▶ **EXERCISE AIM**:
Copy every line of the entries that has the string "evidence" in it.

▶ **SUPPLIED MATERIAL**:
****************

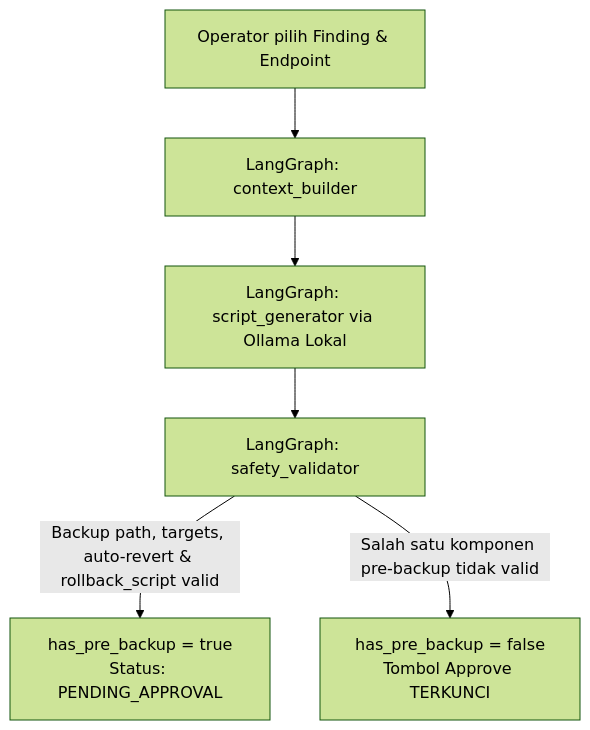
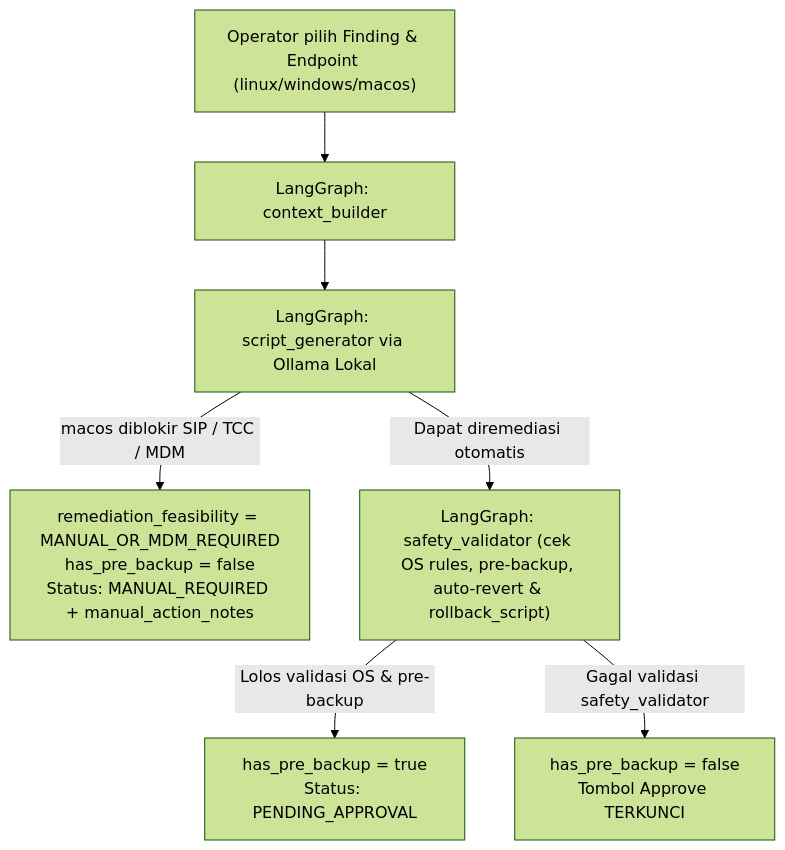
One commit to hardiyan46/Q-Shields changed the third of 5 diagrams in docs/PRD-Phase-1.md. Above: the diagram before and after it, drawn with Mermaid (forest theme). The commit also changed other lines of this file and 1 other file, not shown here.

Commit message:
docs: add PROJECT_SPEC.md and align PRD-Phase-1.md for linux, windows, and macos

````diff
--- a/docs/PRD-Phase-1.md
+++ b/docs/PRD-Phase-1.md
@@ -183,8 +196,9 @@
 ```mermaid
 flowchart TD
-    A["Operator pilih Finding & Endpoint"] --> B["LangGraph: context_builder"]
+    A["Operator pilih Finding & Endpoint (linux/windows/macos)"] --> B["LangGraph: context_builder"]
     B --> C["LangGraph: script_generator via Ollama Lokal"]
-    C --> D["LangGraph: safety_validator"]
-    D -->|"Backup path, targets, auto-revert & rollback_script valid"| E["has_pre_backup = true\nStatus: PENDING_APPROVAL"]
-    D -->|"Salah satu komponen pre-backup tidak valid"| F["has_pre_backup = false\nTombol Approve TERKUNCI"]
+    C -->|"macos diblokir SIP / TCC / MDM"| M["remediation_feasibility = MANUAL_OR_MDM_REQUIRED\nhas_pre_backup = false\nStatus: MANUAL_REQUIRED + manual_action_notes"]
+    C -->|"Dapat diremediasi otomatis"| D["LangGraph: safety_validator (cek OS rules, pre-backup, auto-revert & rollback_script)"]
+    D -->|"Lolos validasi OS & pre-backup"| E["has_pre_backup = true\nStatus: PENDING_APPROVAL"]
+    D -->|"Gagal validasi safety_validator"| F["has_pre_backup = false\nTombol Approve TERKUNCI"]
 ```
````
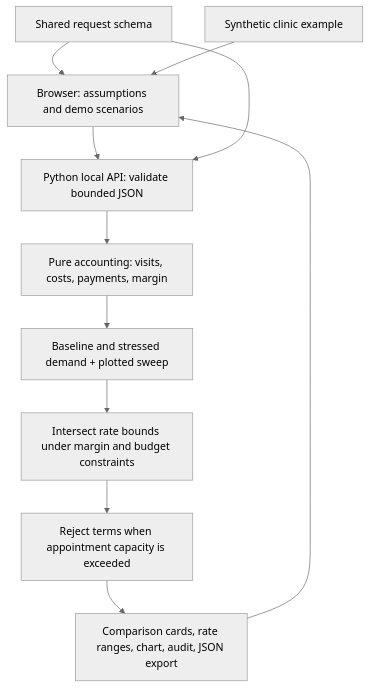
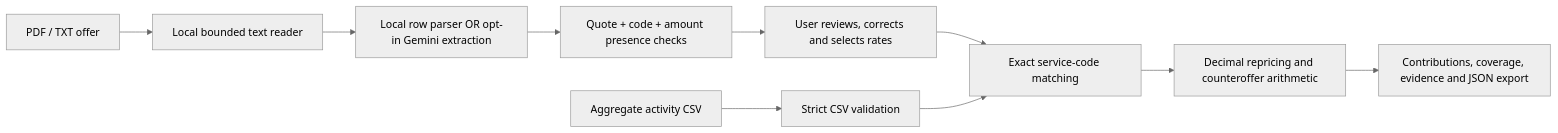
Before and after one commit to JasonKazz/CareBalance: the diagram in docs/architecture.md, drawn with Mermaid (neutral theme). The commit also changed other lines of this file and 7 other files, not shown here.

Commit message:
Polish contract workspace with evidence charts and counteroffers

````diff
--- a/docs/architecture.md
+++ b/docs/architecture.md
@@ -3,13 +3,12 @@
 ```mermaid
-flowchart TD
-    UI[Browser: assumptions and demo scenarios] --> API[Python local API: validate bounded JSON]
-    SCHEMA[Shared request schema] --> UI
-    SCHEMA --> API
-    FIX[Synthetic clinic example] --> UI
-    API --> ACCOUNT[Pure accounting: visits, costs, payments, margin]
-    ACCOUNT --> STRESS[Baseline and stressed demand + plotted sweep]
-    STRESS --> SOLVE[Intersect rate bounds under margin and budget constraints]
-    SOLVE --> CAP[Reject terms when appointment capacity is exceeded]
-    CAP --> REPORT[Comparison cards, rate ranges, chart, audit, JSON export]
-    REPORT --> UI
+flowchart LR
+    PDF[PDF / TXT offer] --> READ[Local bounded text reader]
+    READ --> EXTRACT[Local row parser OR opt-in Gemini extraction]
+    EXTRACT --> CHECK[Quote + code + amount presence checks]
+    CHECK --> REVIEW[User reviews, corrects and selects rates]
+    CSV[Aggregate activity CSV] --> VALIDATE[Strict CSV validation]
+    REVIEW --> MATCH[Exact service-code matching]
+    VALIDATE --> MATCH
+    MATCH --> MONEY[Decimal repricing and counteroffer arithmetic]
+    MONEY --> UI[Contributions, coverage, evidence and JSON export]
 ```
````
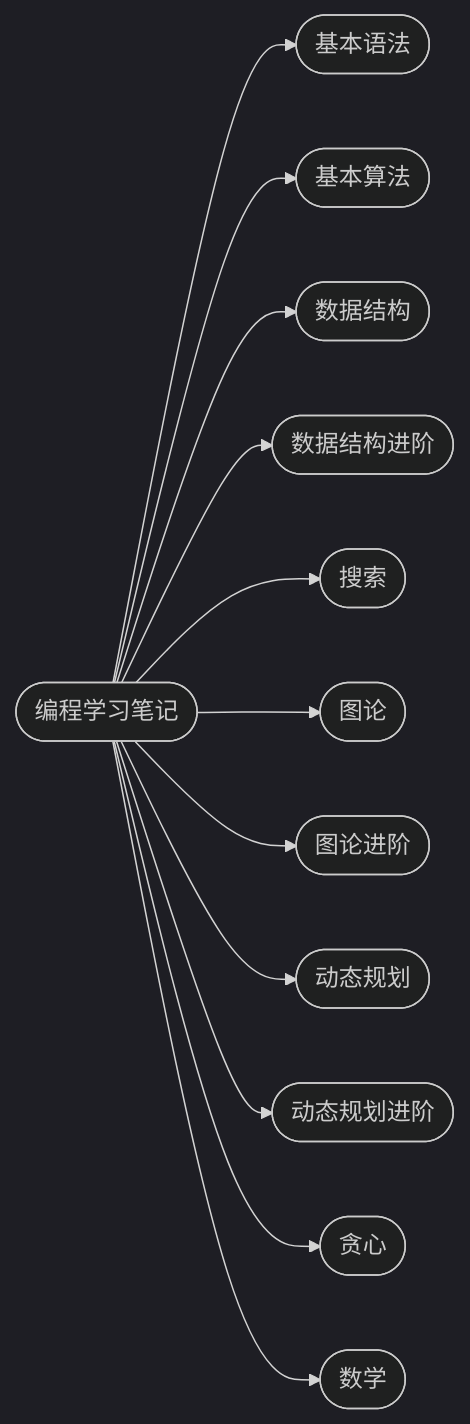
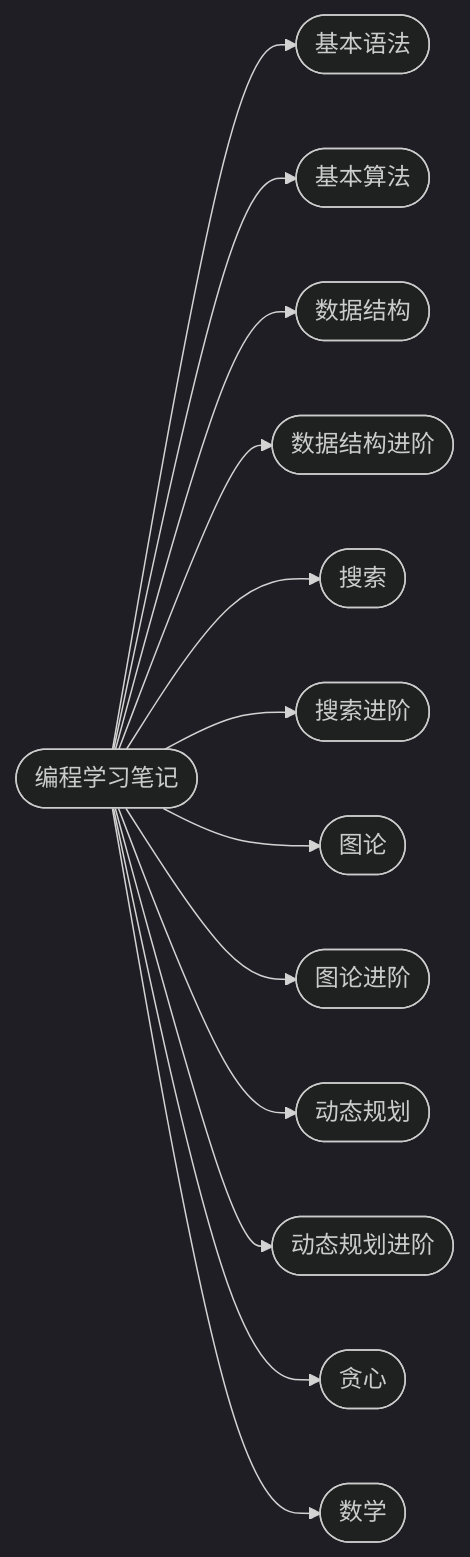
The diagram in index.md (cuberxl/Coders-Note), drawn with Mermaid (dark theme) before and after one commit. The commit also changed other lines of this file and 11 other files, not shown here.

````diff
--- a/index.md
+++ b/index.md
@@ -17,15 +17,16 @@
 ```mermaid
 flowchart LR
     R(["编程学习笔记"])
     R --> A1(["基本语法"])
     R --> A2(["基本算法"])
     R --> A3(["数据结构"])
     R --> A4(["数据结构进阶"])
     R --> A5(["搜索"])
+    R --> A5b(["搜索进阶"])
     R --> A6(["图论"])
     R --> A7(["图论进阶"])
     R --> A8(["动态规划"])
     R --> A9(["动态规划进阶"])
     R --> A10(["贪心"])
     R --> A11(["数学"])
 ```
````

****************

▶ **EXERCISE OUTPUT**:
Polish contract workspace with evidence charts and counteroffers
+    MONEY --> UI[Contributions, coverage, evidence and JSON export]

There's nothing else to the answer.